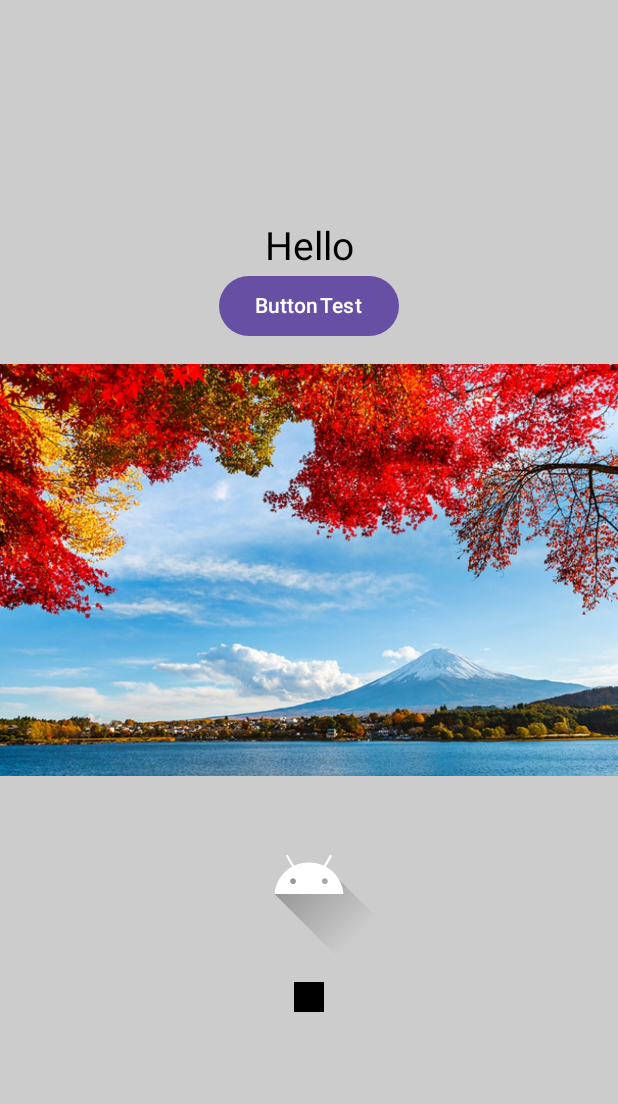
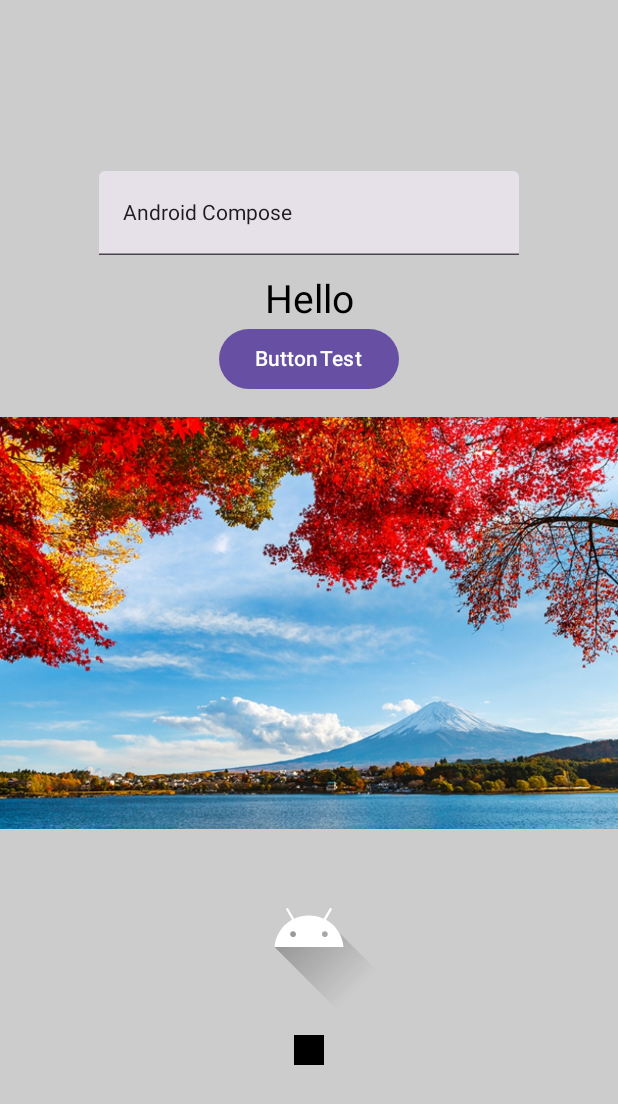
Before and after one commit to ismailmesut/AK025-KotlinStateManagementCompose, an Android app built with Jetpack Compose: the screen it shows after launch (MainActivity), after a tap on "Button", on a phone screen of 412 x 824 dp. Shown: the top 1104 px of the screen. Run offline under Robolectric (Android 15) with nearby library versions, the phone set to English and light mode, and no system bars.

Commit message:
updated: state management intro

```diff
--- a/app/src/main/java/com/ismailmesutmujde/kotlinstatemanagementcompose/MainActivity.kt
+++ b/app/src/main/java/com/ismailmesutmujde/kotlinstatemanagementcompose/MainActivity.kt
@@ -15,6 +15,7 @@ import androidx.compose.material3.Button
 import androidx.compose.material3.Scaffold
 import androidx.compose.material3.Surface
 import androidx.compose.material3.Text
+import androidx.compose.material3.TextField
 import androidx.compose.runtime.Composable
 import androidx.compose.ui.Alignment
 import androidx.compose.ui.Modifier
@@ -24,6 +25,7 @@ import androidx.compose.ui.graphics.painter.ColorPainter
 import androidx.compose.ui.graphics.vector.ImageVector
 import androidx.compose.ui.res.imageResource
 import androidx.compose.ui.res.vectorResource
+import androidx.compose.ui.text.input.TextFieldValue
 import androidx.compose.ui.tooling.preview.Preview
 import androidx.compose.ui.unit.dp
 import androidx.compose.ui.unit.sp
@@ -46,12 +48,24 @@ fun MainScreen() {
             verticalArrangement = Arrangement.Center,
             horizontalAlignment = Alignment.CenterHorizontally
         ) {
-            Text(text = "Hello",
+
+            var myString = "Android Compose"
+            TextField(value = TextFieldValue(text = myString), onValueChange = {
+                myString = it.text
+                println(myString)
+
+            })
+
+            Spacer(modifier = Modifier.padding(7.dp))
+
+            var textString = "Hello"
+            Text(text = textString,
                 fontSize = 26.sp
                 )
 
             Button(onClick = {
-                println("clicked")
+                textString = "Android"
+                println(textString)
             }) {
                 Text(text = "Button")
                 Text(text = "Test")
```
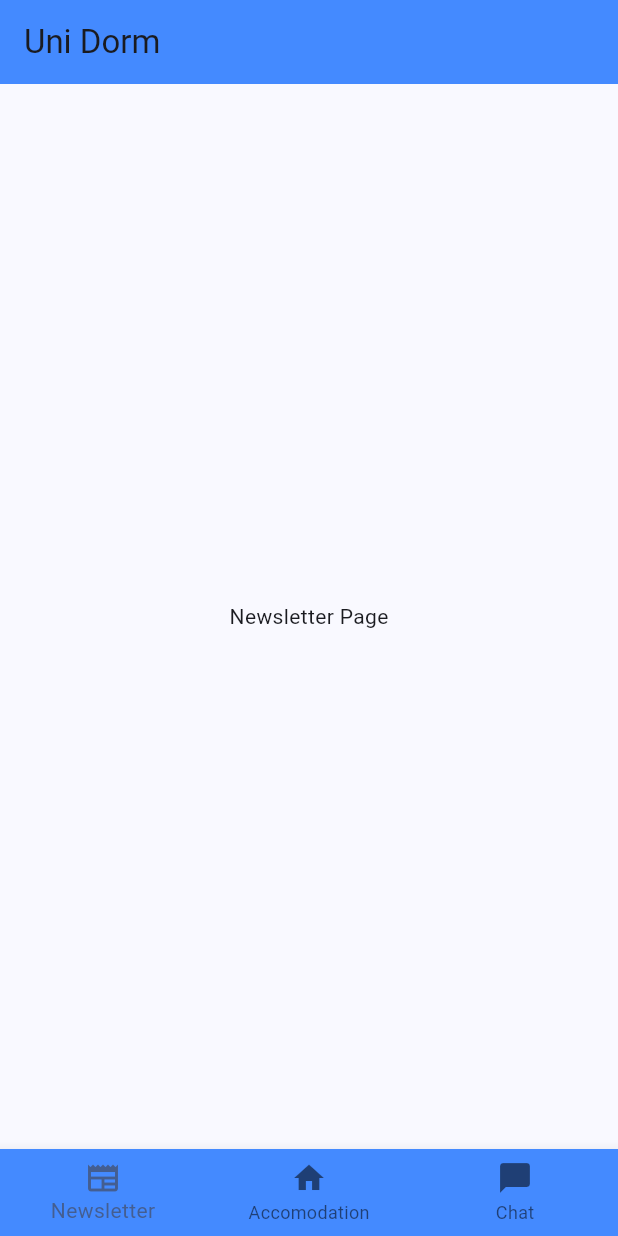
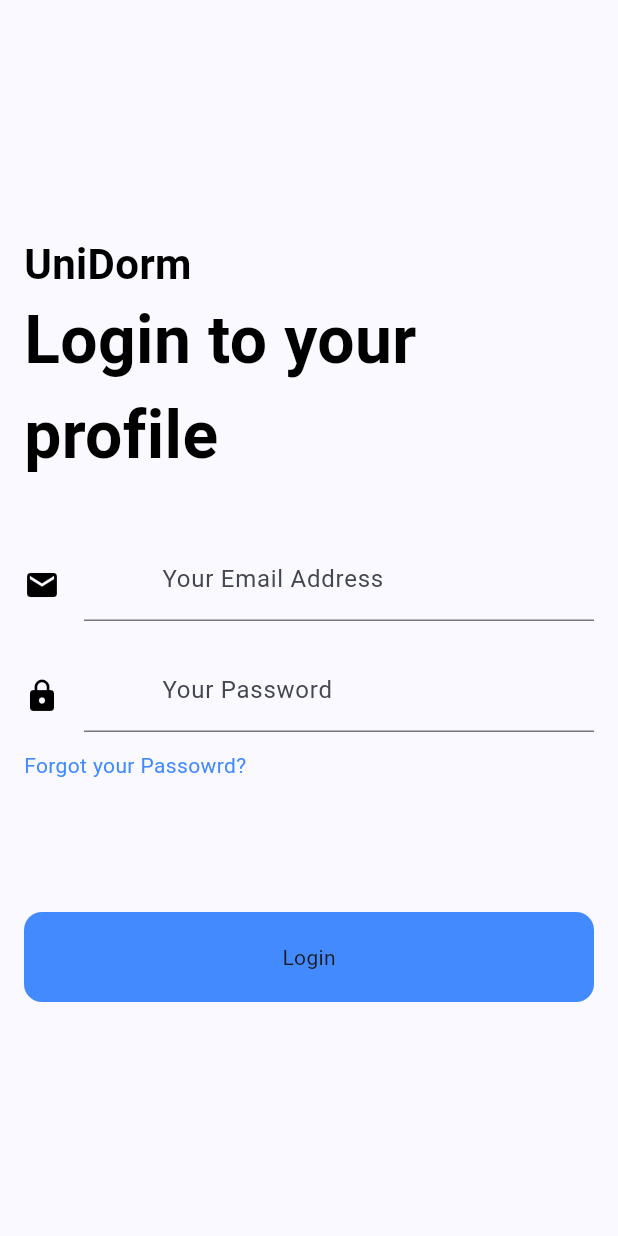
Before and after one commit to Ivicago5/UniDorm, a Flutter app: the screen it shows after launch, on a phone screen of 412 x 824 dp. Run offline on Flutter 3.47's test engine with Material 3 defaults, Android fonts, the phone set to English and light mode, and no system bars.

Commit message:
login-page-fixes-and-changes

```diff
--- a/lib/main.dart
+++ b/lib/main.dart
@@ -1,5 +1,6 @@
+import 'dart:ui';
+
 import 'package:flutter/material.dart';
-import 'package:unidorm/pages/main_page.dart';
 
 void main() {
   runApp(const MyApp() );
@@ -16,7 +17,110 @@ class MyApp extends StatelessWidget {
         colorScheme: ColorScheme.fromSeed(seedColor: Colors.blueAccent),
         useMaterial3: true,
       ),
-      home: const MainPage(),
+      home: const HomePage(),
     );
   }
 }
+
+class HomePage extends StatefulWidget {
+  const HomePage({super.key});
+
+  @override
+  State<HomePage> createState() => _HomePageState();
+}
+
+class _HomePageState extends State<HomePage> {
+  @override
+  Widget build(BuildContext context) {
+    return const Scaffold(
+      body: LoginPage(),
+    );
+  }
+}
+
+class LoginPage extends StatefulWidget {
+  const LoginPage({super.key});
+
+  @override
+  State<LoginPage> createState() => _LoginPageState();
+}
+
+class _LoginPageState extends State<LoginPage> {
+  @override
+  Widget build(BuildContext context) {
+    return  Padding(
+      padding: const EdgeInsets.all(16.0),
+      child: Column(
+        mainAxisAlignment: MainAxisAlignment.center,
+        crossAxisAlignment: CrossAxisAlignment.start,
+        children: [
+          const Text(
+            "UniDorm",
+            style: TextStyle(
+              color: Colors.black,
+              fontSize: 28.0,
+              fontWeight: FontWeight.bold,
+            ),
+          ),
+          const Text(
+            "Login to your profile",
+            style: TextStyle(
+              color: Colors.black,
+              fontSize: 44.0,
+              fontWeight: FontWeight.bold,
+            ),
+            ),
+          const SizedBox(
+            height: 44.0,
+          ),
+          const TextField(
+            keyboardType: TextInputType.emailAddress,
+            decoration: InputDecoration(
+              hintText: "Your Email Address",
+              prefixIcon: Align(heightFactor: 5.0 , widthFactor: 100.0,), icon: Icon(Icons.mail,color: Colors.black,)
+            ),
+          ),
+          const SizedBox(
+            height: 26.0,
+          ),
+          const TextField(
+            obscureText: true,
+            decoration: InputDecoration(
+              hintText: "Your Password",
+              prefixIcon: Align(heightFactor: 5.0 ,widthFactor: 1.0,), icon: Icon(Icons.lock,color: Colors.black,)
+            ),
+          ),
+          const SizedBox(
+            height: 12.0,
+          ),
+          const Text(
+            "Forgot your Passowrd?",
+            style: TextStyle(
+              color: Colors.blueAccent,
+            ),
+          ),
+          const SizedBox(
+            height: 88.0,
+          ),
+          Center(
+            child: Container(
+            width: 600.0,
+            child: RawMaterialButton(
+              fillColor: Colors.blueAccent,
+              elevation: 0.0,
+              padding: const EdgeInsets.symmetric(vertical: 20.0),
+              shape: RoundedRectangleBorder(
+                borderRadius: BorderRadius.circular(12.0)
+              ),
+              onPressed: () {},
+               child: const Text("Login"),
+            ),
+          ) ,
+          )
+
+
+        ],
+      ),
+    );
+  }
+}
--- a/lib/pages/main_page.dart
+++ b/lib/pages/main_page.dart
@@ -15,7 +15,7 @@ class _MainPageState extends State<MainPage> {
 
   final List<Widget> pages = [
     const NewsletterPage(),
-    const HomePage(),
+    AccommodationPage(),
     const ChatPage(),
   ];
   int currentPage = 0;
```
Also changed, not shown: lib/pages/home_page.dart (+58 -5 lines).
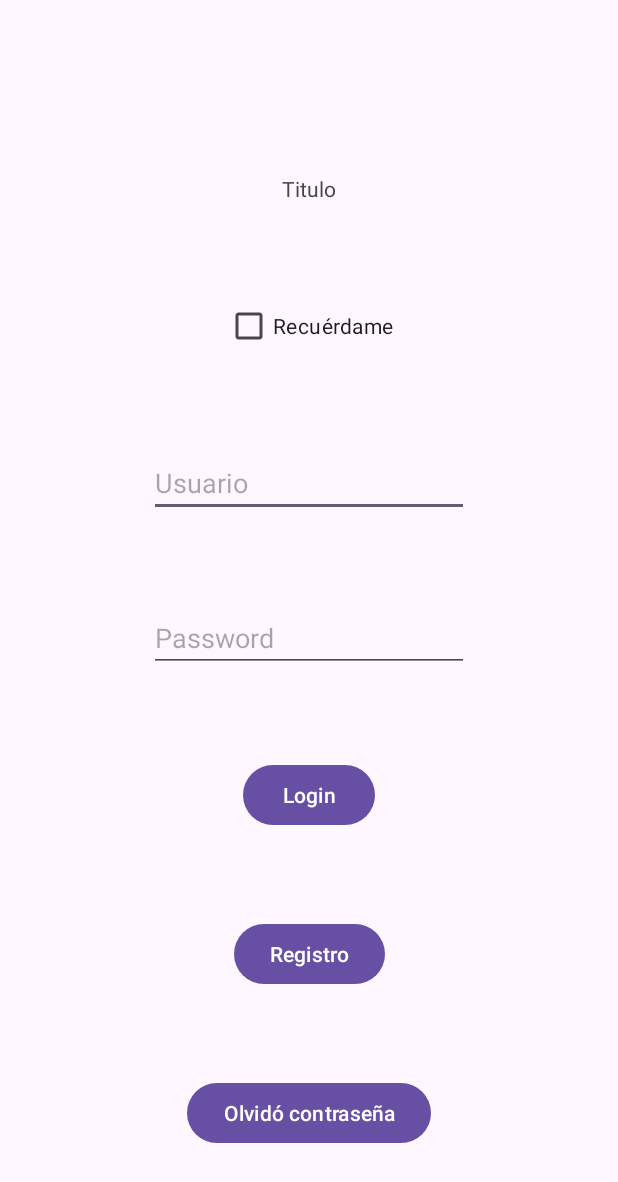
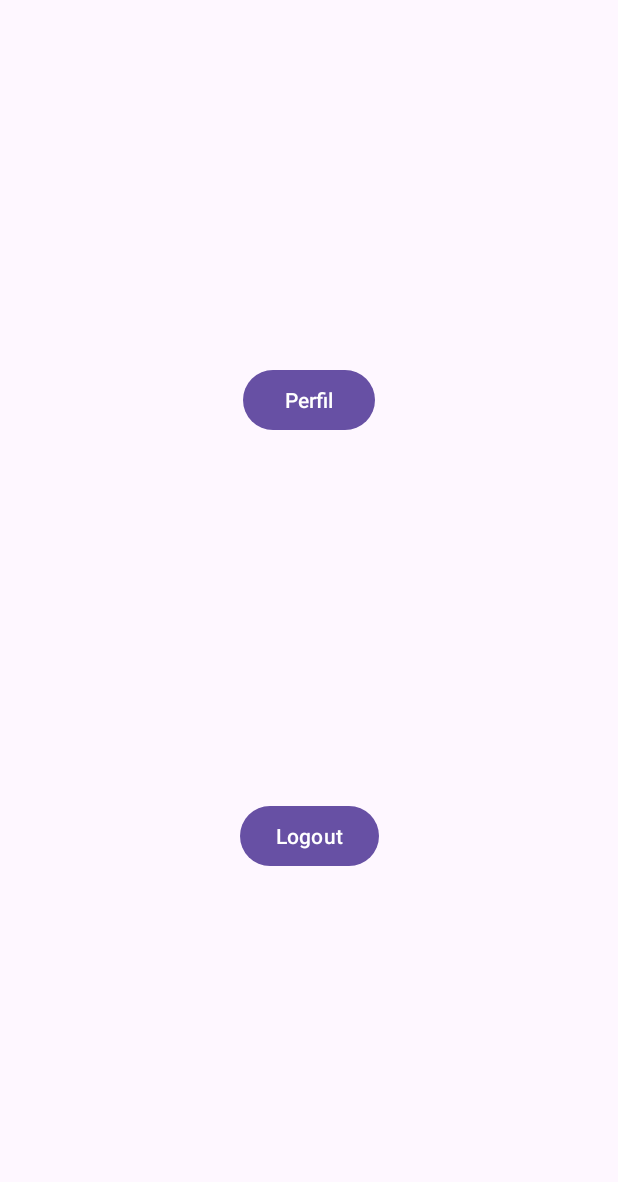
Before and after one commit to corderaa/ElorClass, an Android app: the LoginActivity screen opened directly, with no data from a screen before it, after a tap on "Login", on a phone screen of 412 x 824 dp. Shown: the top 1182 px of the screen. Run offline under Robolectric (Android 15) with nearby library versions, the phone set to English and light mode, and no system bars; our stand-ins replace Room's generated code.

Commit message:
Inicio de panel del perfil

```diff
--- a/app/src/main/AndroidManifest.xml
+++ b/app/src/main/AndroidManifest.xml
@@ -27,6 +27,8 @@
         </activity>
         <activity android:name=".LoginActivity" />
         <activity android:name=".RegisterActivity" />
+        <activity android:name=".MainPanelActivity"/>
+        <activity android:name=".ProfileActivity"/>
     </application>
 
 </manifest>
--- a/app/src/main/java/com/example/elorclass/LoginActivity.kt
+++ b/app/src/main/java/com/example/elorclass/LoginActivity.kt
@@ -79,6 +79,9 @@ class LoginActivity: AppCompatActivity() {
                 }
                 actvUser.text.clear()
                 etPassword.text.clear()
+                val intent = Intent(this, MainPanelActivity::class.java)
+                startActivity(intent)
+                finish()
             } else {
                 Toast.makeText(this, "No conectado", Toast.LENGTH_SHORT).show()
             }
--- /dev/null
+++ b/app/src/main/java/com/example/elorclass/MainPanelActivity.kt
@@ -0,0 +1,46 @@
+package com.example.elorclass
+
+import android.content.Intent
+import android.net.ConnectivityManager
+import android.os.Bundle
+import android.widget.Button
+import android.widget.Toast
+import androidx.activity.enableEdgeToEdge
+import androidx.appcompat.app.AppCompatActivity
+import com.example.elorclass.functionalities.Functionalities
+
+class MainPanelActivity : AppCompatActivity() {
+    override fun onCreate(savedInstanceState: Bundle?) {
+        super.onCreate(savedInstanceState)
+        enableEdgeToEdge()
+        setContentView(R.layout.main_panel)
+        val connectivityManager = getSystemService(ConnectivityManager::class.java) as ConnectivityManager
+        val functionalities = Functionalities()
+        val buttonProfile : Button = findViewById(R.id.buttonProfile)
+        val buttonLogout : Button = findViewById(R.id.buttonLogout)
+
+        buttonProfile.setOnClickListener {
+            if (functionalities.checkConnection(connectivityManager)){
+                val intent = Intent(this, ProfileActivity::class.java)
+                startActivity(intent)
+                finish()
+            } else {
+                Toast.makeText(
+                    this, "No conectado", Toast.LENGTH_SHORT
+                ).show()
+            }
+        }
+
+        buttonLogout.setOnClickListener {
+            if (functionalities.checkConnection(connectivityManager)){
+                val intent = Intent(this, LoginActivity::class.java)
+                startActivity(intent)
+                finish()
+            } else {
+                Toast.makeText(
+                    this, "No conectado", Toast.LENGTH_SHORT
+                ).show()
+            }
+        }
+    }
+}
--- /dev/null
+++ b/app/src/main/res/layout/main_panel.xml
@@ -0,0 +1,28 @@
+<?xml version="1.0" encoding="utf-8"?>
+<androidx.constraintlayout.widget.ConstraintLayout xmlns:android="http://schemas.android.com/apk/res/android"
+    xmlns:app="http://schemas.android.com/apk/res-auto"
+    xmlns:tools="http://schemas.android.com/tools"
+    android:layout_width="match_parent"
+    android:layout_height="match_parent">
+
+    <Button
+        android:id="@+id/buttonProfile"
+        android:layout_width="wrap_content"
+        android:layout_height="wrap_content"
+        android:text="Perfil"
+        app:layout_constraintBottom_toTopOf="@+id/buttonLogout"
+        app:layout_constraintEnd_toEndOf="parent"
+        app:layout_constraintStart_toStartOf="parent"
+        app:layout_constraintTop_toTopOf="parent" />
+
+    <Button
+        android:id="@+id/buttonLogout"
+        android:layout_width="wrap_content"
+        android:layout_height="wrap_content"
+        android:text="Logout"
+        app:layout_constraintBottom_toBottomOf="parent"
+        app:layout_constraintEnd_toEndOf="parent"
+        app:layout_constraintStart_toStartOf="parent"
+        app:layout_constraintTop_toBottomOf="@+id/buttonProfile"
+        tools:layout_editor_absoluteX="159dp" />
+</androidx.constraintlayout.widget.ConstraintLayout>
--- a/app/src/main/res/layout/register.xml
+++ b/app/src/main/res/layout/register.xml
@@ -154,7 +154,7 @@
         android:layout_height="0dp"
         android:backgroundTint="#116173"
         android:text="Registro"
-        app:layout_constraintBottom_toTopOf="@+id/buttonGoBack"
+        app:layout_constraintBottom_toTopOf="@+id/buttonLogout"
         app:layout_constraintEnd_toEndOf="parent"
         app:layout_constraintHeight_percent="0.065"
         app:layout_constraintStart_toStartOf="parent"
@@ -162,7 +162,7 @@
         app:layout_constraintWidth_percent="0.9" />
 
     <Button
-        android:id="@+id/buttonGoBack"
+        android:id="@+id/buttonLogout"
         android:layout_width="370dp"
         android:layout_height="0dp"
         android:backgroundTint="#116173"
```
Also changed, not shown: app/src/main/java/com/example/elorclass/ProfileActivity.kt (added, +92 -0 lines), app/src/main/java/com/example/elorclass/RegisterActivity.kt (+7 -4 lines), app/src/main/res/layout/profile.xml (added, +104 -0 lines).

◇ ◇ ◇ ◇

- Action item
The lines above that hold the word "java" should be found and copied out.

- Solution to the problem
--- a/app/src/main/java/com/ismailmesutmujde/kotlinstatemanagementcompose/MainActivity.kt
+++ b/app/src/main/java/com/ismailmesutmujde/kotlinstatemanagementcompose/MainActivity.kt
--- a/app/src/main/java/com/example/elorclass/LoginActivity.kt
+++ b/app/src/main/java/com/example/elorclass/LoginActivity.kt
+                val intent = Intent(this, MainPanelActivity::class.java)
+++ b/app/src/main/java/com/example/elorclass/MainPanelActivity.kt
+        val connectivityManager = getSystemService(ConnectivityManager::class.java) as ConnectivityManager
+                val intent = Intent(this, ProfileActivity::class.java)
+                val intent = Intent(this, LoginActivity::class.java)
Also changed, not shown: app/src/main/java/com/example/elorclass/ProfileActivity.kt (added, +92 -0 lines), app/src/main/java/com/example/elorclass/RegisterActivity.kt (+7 -4 lines), app/src/main/res/layout/profile.xml (added, +104 -0 lines).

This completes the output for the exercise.